**Work to complete:**
Everything in the listing below from the line containing "<h2>Qué incluye</h2><ul><li>Mesa del" through the line containing "diff --git a/README.md b/README.md" must be repeated exactly; the remaining lines are not wanted.

**Data records:**
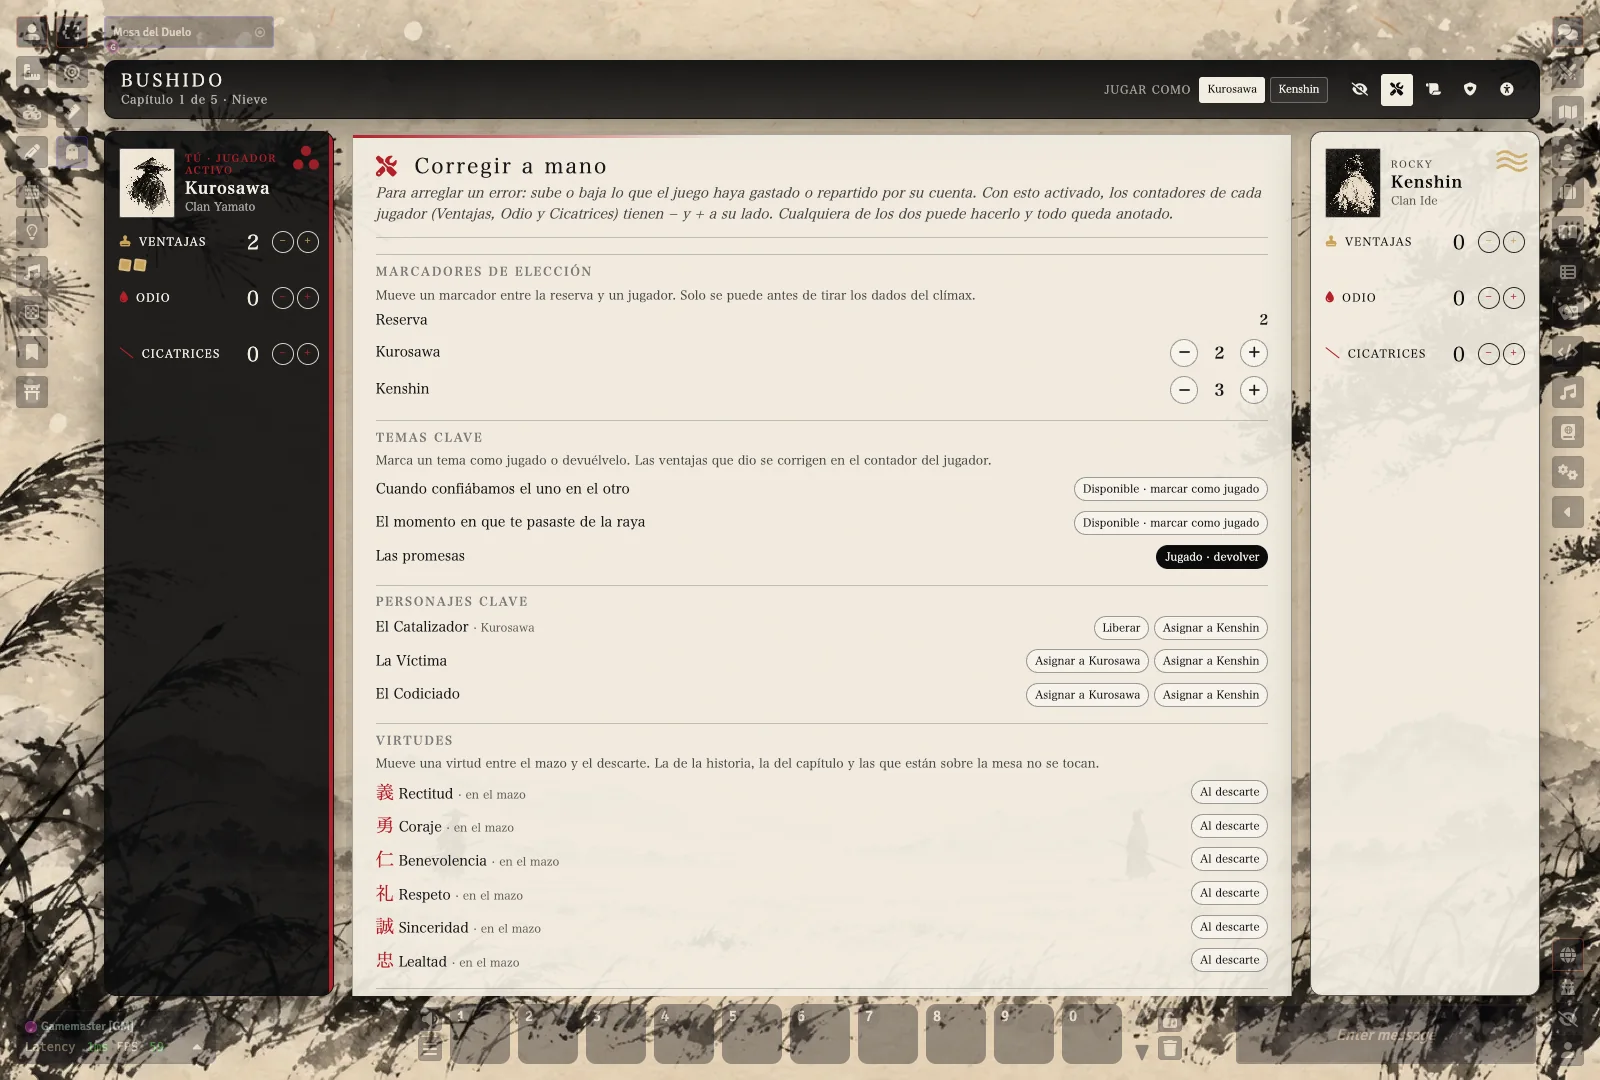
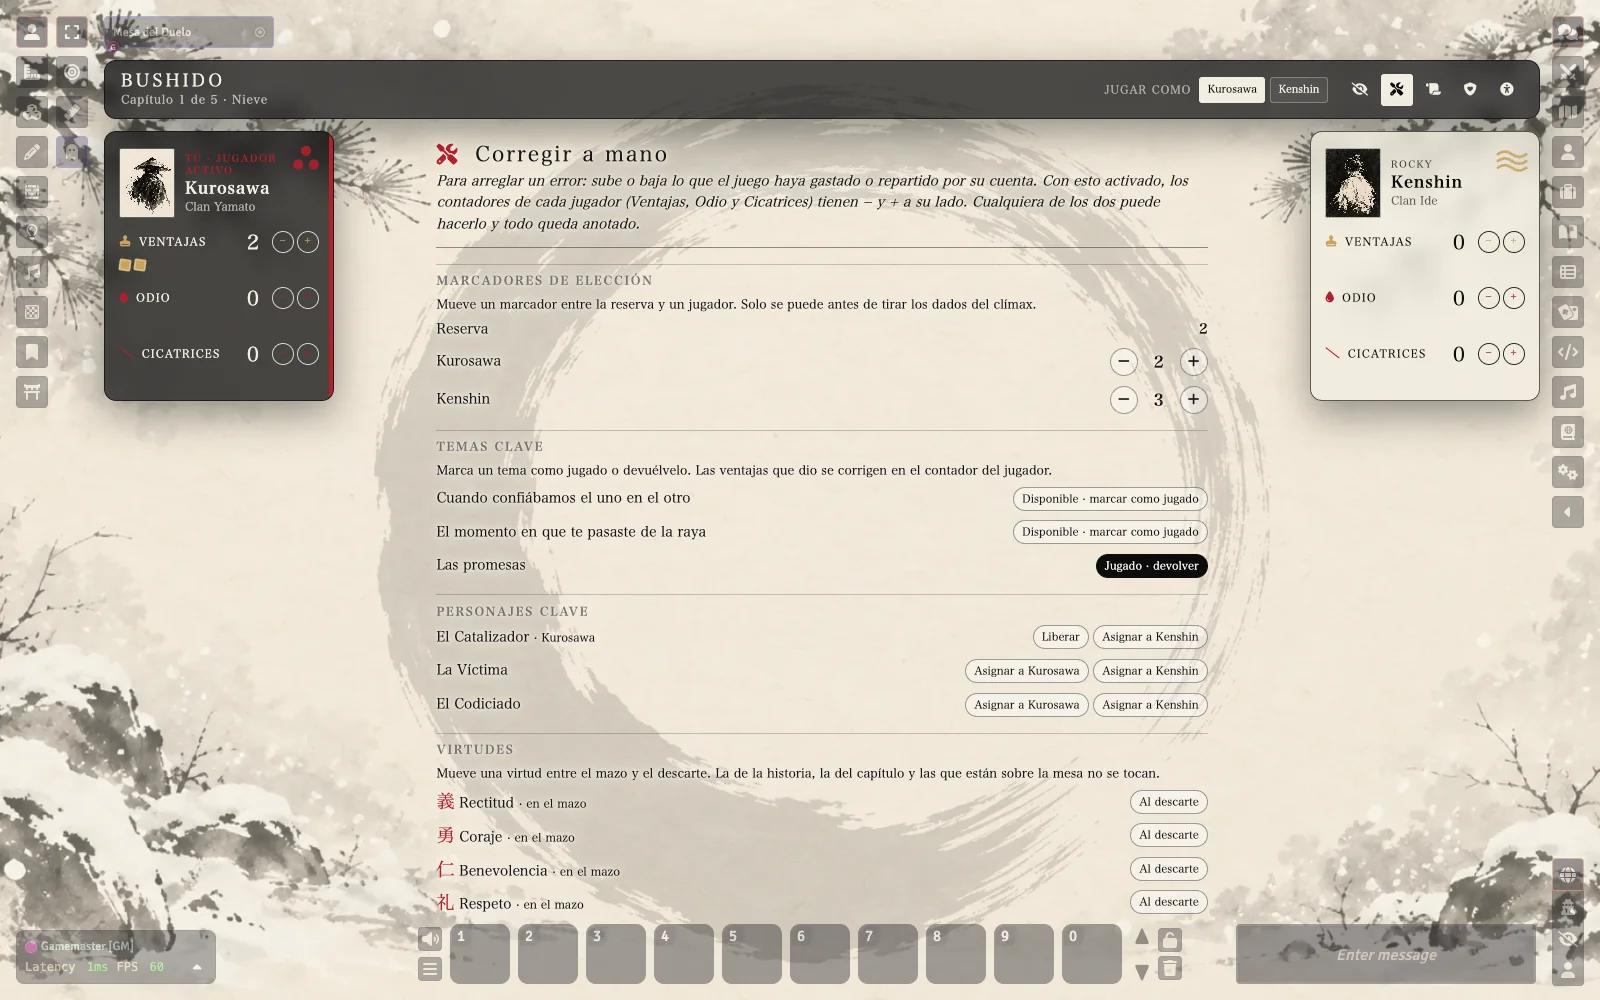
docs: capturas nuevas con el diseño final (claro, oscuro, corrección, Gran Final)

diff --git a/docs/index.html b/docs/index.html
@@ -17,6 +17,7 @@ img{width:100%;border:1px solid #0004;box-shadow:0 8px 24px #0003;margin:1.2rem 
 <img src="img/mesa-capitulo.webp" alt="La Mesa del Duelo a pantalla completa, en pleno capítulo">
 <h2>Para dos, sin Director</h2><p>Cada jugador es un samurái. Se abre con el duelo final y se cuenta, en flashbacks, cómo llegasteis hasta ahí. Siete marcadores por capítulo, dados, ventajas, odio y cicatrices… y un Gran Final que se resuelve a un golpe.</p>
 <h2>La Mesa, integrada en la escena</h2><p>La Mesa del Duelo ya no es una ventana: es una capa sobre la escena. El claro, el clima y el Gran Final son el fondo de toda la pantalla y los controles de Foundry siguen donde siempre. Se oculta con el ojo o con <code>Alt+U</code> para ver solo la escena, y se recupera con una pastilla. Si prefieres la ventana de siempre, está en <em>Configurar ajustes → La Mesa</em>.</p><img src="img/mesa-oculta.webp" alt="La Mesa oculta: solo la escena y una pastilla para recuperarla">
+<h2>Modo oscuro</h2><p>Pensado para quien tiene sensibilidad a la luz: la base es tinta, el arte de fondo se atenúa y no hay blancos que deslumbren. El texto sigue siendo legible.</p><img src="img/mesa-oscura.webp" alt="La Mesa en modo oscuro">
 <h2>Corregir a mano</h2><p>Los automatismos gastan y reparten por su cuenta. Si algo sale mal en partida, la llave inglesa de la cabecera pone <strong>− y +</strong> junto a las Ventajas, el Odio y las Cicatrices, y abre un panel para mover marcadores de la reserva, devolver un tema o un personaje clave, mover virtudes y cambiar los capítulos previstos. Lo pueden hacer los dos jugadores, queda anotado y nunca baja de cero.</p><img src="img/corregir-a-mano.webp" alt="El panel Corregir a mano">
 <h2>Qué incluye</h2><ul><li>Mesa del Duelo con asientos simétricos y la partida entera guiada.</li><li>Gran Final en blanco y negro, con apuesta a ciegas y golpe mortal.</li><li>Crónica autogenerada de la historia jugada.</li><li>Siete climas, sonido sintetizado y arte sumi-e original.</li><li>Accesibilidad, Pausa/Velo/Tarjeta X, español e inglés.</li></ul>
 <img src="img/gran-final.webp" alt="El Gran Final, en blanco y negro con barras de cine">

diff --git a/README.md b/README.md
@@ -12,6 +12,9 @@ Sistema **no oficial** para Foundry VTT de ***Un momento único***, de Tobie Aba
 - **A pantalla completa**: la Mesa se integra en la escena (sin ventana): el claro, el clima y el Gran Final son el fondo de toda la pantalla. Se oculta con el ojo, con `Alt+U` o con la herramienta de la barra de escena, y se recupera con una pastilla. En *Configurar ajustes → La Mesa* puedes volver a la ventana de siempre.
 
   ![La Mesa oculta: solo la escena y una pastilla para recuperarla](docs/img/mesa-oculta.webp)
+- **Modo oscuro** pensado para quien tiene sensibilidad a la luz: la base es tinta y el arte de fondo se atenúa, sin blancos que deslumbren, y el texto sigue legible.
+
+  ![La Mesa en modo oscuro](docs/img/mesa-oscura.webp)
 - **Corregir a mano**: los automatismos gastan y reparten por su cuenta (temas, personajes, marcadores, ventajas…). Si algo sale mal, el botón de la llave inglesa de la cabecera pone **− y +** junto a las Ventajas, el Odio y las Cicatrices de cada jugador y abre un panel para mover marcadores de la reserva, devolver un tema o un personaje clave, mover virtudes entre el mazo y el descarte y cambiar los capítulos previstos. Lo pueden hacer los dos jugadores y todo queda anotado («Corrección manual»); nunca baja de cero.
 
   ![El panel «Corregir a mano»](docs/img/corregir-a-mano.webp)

**Answer space:**
 <h2>Qué incluye</h2><ul><li>Mesa del Duelo con asientos simétricos y la partida entera guiada.</li><li>Gran Final en blanco y negro, con apuesta a ciegas y golpe mortal.</li><li>Crónica autogenerada de la historia jugada.</li><li>Siete climas, sonido sintetizado y arte sumi-e original.</li><li>Accesibilidad, Pausa/Velo/Tarjeta X, español e inglés.</li></ul>
 <img src="img/gran-final.webp" alt="El Gran Final, en blanco y negro con barras de cine">

diff --git a/README.md b/README.md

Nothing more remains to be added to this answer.